It isn't just South America where there are concerns over the virus in the Southern Hemisphere. Australia has a number of confirmed cases similar to Brazil, but officials are anticipating a spike in cases during the winter. The same can be said of other South American countries such as Argentina and Chile, which have smaller populations than Brazil, but have chillier weather.
Argentina, which has almost 160 confirmed cases of coronavirus, with four deaths so far, announced a full lockdown mode Friday, March 20. The government has closed down borders to non-residents, restricted long-distance domestic travel and curtailed large events.
EXPERTS UNCERTAIN IF CORONAVIRUS IS SEASONAL
Experts aren't sure if the coronavirus is seasonal since it hasn't been around long enough in order to obtain enough evidence. But, with other respiratory diseases like colds and flu, scientists believe cold air causes nasal and airway irritation, thus making people more vulnerable to infection.
Disease experts and officials are particularly worried about the population in south Brazil. In Rio Grande do Sul, the country's southernmost state, 20 per cent of people were aged 60 or older.
The University of Sao Paulo's Institute of Tropical Medicine conducted a study on the 2009 swine flu outbreak, verifying the largest incidence of infections occurred in Brazil's three coldest and most southern states.

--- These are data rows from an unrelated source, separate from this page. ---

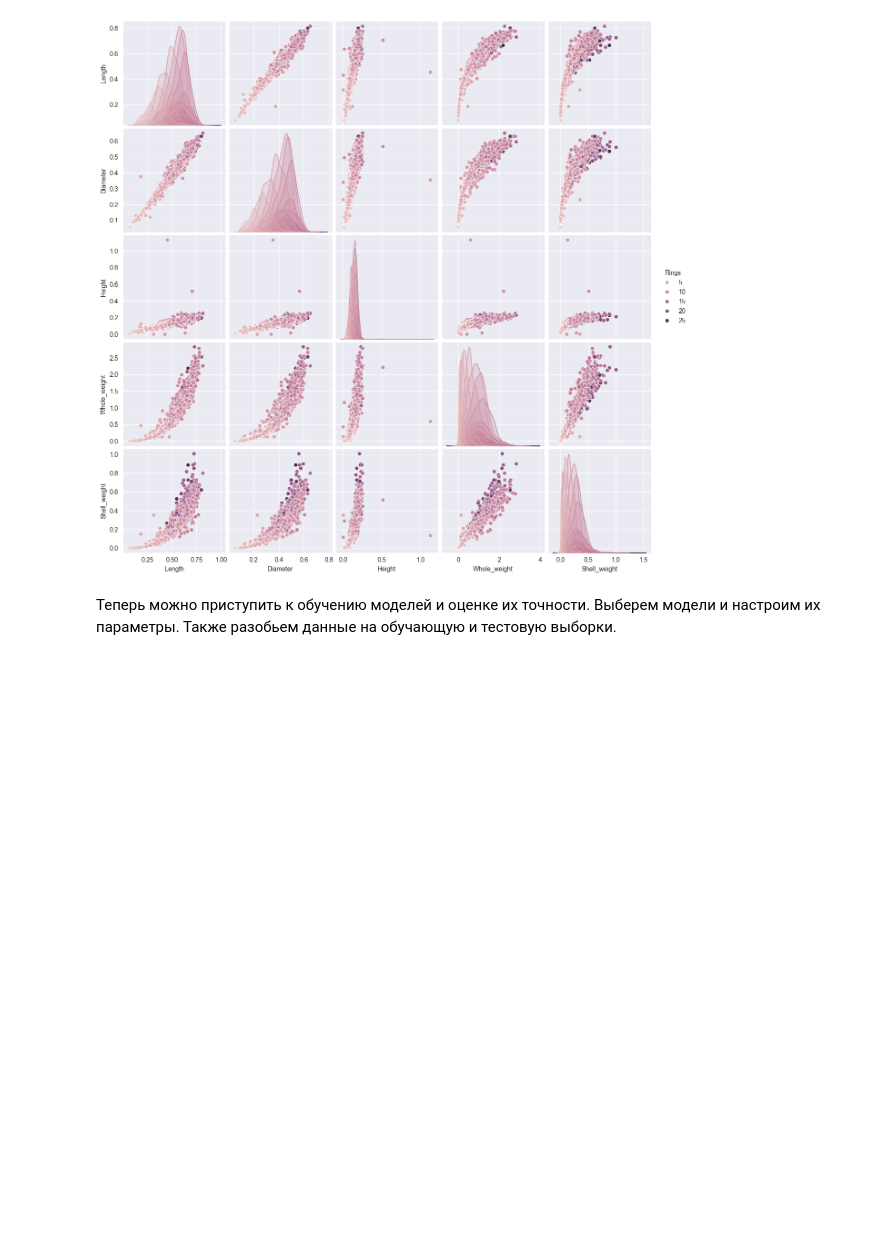
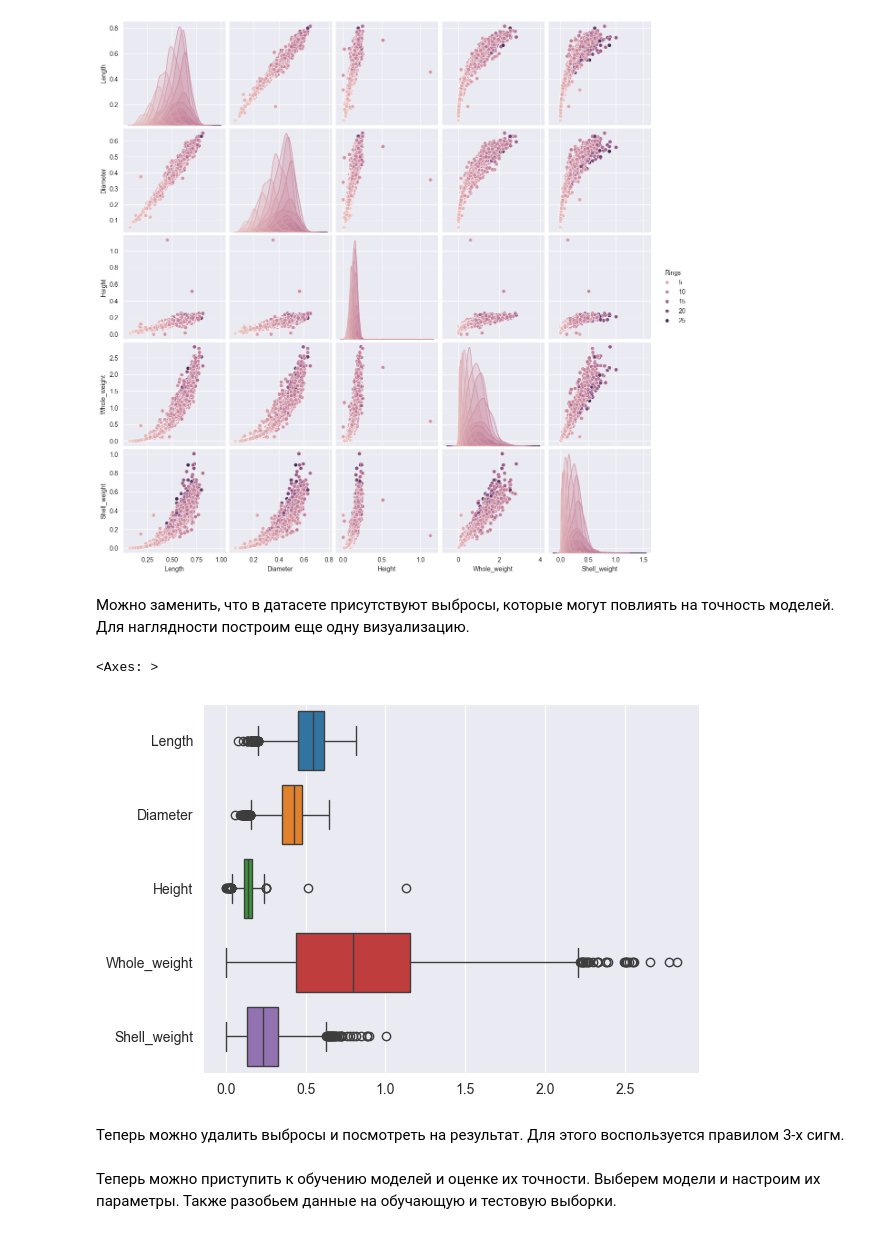
Before and after one commit to AlenaBls/abalone, a Jupyter notebook: abalone.ipynb, the cells around one changed output. Saved outputs shown, nothing was run; the diff lists cells and outputs as text; code cells hidden in the pictures; blank space fills up the shorter version.

Commit message:
Started working on selecting data, made a TODO for evening

```diff
--- a/abalone.ipynb
+++ b/abalone.ipynb
@@ -45,3 +47,15 @@ sns.pairplot(data=data_abalone, hue='Rings')
 # %% [output]
 <seaborn.axisgrid.PairGrid at 0x...>
 [figure]
+# %% [markdown]
+Можно заменить, что в датасете присутствуют выбросы, которые могут повлиять на точность моделей.
+Для наглядности построим еще одну визуализацию.
+# %%
+data_features = data_abalone[['Length', 'Diameter', 'Height', 'Whole_weight', 'Shell_weight']]
+sns.boxplot(data=data_features, orient='h')
+# %% [output]
+<Axes: >
+[figure, added]
+# %% [markdown]
+Теперь можно удалить выбросы и посмотреть на результат.
+Для этого воспользуется правилом 3-х сигм.
```
Also changed, not shown: parts of 4 cells of this notebook.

A 2006 review found that pneumonia and influenza deaths peaked in Brazil's southern areas during the winter.
Brazilian President Jair Bolsonaro believes June will likely be the most critical month for the coronavirus outbreak, while Health Minister Luiz Henrique Mandetta expects cases to peak in July, with the hope they will begin to drop off quickly in September.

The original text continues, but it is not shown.